[THE INPUT Boundary: Start]

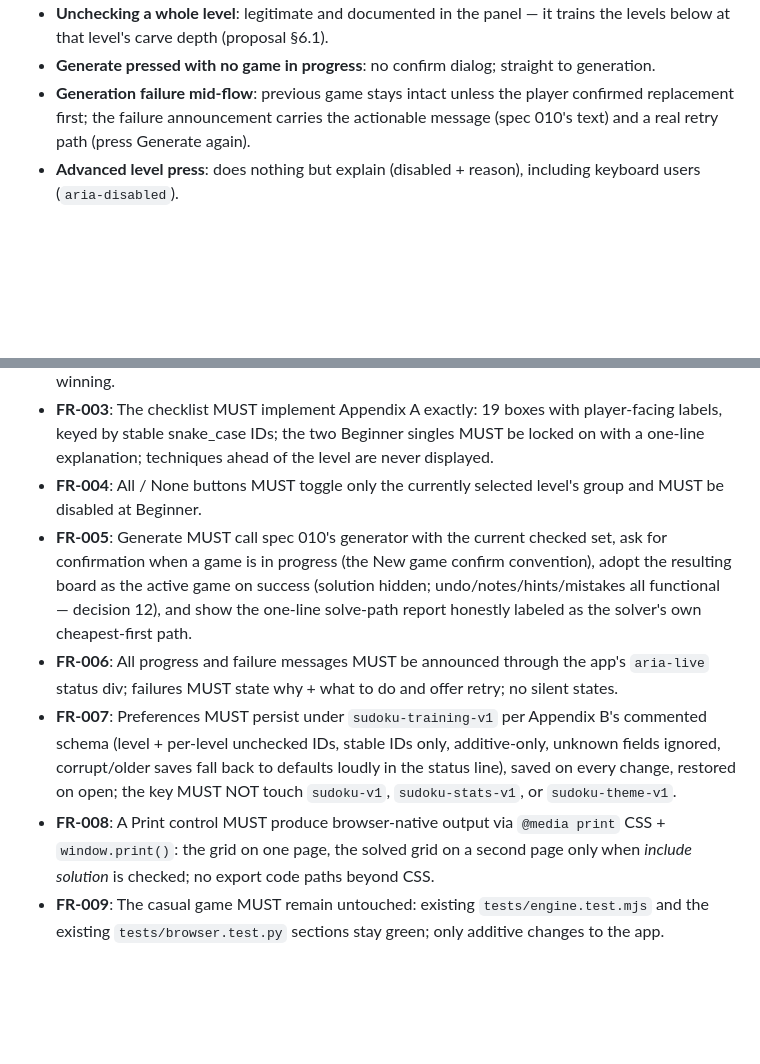
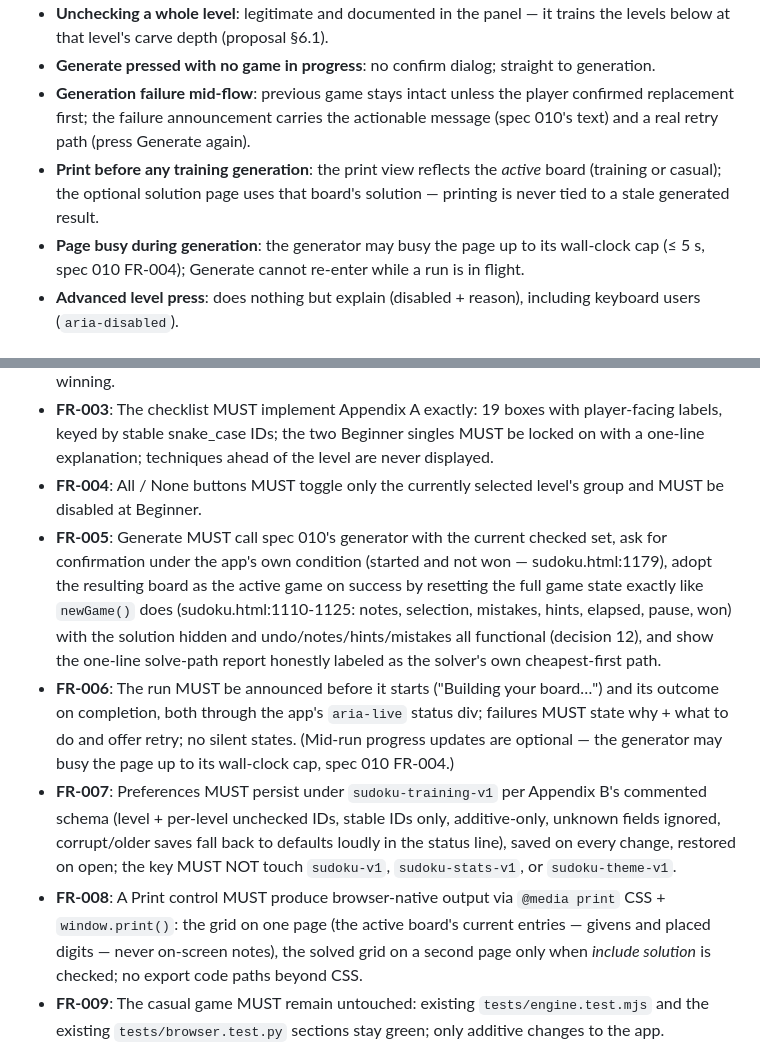
Before and after one commit to PieBru/Sudoku4all, a Markdown page: specs/011-training-ui/spec.md, 2 parts joined by grey strips. Rendered like a GitHub page; blank space fills up the shorter version.

Commit message:
Spec 011 review loop: adoption state reset, exact confirm condition, print content semantics, busy/print edge cases

```diff
--- a/specs/011-training-ui/spec.md
+++ b/specs/011-training-ui/spec.md
@@ -70,6 +70,8 @@ The player wants paper practice: they tick *include solution*, press Print, and
 - **Unchecking a whole level**: legitimate and documented in the panel — it trains the levels below at that level's carve depth (proposal §6.1).
 - **Generate pressed with no game in progress**: no confirm dialog; straight to generation.
 - **Generation failure mid-flow**: previous game stays intact unless the player confirmed replacement first; the failure announcement carries the actionable message (spec 010's text) and a real retry path (press Generate again).
+- **Print before any training generation**: the print view reflects the *active* board (training or casual); the optional solution page uses that board's solution — printing is never tied to a stale generated result.
+- **Page busy during generation**: the generator may busy the page up to its wall-clock cap (≤ 5 s, spec 010 FR-004); Generate cannot re-enter while a run is in flight.
 - **Advanced level press**: does nothing but explain (disabled + reason), including keyboard users (`aria-disabled`).
 
 ## Requirements *(mandatory)*
@@ -80,10 +82,10 @@ The player wants paper practice: they tick *include solution*, press Print, and
 - **FR-002**: The level selector MUST offer Beginner / Basic / Intermediate as segmented buttons plus Advanced visibly disabled with its stated reason (tooltip + `aria-disabled`); selecting a level shows exactly the technique groups ≤ that level, pre-checked per §4 with saved unchecks winning.
 - **FR-003**: The checklist MUST implement Appendix A exactly: 19 boxes with player-facing labels, keyed by stable snake_case IDs; the two Beginner singles MUST be locked on with a one-line explanation; techniques ahead of the level are never displayed.
 - **FR-004**: All / None buttons MUST toggle only the currently selected level's group and MUST be disabled at Beginner.
-- **FR-005**: Generate MUST call spec 010's generator with the current checked set, ask for confirmation when a game is in progress (the New game confirm convention), adopt the resulting board as the active game on success (solution hidden; undo/notes/hints/mistakes all functional — decision 12), and show the one-line solve-path report honestly labeled as the solver's own cheapest-first path.
-- **FR-006**: All progress and failure messages MUST be announced through the app's `aria-live` status div; failures MUST state why + what to do and offer retry; no silent states.
+- **FR-005**: Generate MUST call spec 010's generator with the current checked set, ask for confirmation under the app's own condition (started and not won — sudoku.html:1179), adopt the resulting board as the active game on success by resetting the full game state exactly like `newGame()` does (sudoku.html:1110-1125: notes, selection, mistakes, hints, elapsed, pause, won) with the solution hidden and undo/notes/hints/mistakes all functional (decision 12), and show the one-line solve-path report honestly labeled as the solver's own cheapest-first path.
+- **FR-006**: The run MUST be announced before it starts ("Building your board…") and its outcome on completion, both through the app's `aria-live` status div; failures MUST state why + what to do and offer retry; no silent states. (Mid-run progress updates are optional — the generator may busy the page up to its wall-clock cap, spec 010 FR-004.)
 - **FR-007**: Preferences MUST persist under `sudoku-training-v1` per Appendix B's commented schema (level + per-level unchecked IDs, stable IDs only, additive-only, unknown fields ignored, corrupt/older saves fall back to defaults loudly in the status line), saved on every change, restored on open; the key MUST NOT touch `sudoku-v1`, `sudoku-stats-v1`, or `sudoku-theme-v1`.
-- **FR-008**: A Print control MUST produce browser-native output via `@media print` CSS + `window.print()`: the grid on one page, the solved grid on a second page only when *include solution* is checked; no export code paths beyond CSS.
+- **FR-008**: A Print control MUST produce browser-native output via `@media print` CSS + `window.print()`: the grid on one page (the active board's current entries — givens and placed digits — never on-screen notes), the solved grid on a second page only when *include solution* is checked; no export code paths beyond CSS.
 - **FR-009**: The casual game MUST remain untouched: existing `tests/engine.test.mjs` and the existing `tests/browser.test.py` sections stay green; only additive changes to the app.
 
 ### Key Entities
```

[THE INPUT Boundary: End]

EXERCISE REQUIREMENTS
Retype the data word for word and keep the pictures out of it.

RESULT OF THIS TASK
Before and after one commit to PieBru/Sudoku4all, a Markdown page: specs/011-training-ui/spec.md, 2 parts joined by grey strips. Rendered like a GitHub page; blank space fills up the shorter version.

Commit message:
Spec 011 review loop: adoption state reset, exact confirm condition, print content semantics, busy/print edge cases

```diff
--- a/specs/011-training-ui/spec.md
+++ b/specs/011-training-ui/spec.md
@@ -70,6 +70,8 @@ The player wants paper practice: they tick *include solution*, press Print, and
 - **Unchecking a whole level**: legitimate and documented in the panel — it trains the levels below at that level's carve depth (proposal §6.1).
 - **Generate pressed with no game in progress**: no confirm dialog; straight to generation.
 - **Generation failure mid-flow**: previous game stays intact unless the player confirmed replacement first; the failure announcement carries the actionable message (spec 010's text) and a real retry path (press Generate again).
+- **Print before any training generation**: the print view reflects the *active* board (training or casual); the optional solution page uses that board's solution — printing is never tied to a stale generated result.
+- **Page busy during generation**: the generator may busy the page up to its wall-clock cap (≤ 5 s, spec 010 FR-004); Generate cannot re-enter while a run is in flight.
 - **Advanced level press**: does nothing but explain (disabled + reason), including keyboard users (`aria-disabled`).
 
 ## Requirements *(mandatory)*
@@ -80,10 +82,10 @@ The player wants paper practice: they tick *include solution*, press Print, and
 - **FR-002**: The level selector MUST offer Beginner / Basic / Intermediate as segmented buttons plus Advanced visibly disabled with its stated reason (tooltip + `aria-disabled`); selecting a level shows exactly the technique groups ≤ that level, pre-checked per §4 with saved unchecks winning.
 - **FR-003**: The checklist MUST implement Appendix A exactly: 19 boxes with player-facing labels, keyed by stable snake_case IDs; the two Beginner singles MUST be locked on with a one-line explanation; techniques ahead of the level are never displayed.
 - **FR-004**: All / None buttons MUST toggle only the currently selected level's group and MUST be disabled at Beginner.
-- **FR-005**: Generate MUST call spec 010's generator with the current checked set, ask for confirmation when a game is in progress (the New game confirm convention), adopt the resulting board as the active game on success (solution hidden; undo/notes/hints/mistakes all functional — decision 12), and show the one-line solve-path report honestly labeled as the solver's own cheapest-first path.
-- **FR-006**: All progress and failure messages MUST be announced through the app's `aria-live` status div; failures MUST state why + what to do and offer retry; no silent states.
+- **FR-005**: Generate MUST call spec 010's generator with the current checked set, ask for confirmation under the app's own condition (started and not won — sudoku.html:1179), adopt the resulting board as the active game on success by resetting the full game state exactly like `newGame()` does (sudoku.html:1110-1125: notes, selection, mistakes, hints, elapsed, pause, won) with the solution hidden and undo/notes/hints/mistakes all functional (decision 12), and show the one-line solve-path report honestly labeled as the solver's own cheapest-first path.
+- **FR-006**: The run MUST be announced before it starts ("Building your board…") and its outcome on completion, both through the app's `aria-live` status div; failures MUST state why + what to do and offer retry; no silent states. (Mid-run progress updates are optional — the generator may busy the page up to its wall-clock cap, spec 010 FR-004.)
 - **FR-007**: Preferences MUST persist under `sudoku-training-v1` per Appendix B's commented schema (level + per-level unchecked IDs, stable IDs only, additive-only, unknown fields ignored, corrupt/older saves fall back to defaults loudly in the status line), saved on every change, restored on open; the key MUST NOT touch `sudoku-v1`, `sudoku-stats-v1`, or `sudoku-theme-v1`.
-- **FR-008**: A Print control MUST produce browser-native output via `@media print` CSS + `window.print()`: the grid on one page, the solved grid on a second page only when *include solution* is checked; no export code paths beyond CSS.
+- **FR-008**: A Print control MUST produce browser-native output via `@media print` CSS + `window.print()`: the grid on one page (the active board's current entries — givens and placed digits — never on-screen notes), the solved grid on a second page only when *include solution* is checked; no export code paths beyond CSS.
 - **FR-009**: The casual game MUST remain untouched: existing `tests/engine.test.mjs` and the existing `tests/browser.test.py` sections stay green; only additive changes to the app.
 
 ### Key Entities
```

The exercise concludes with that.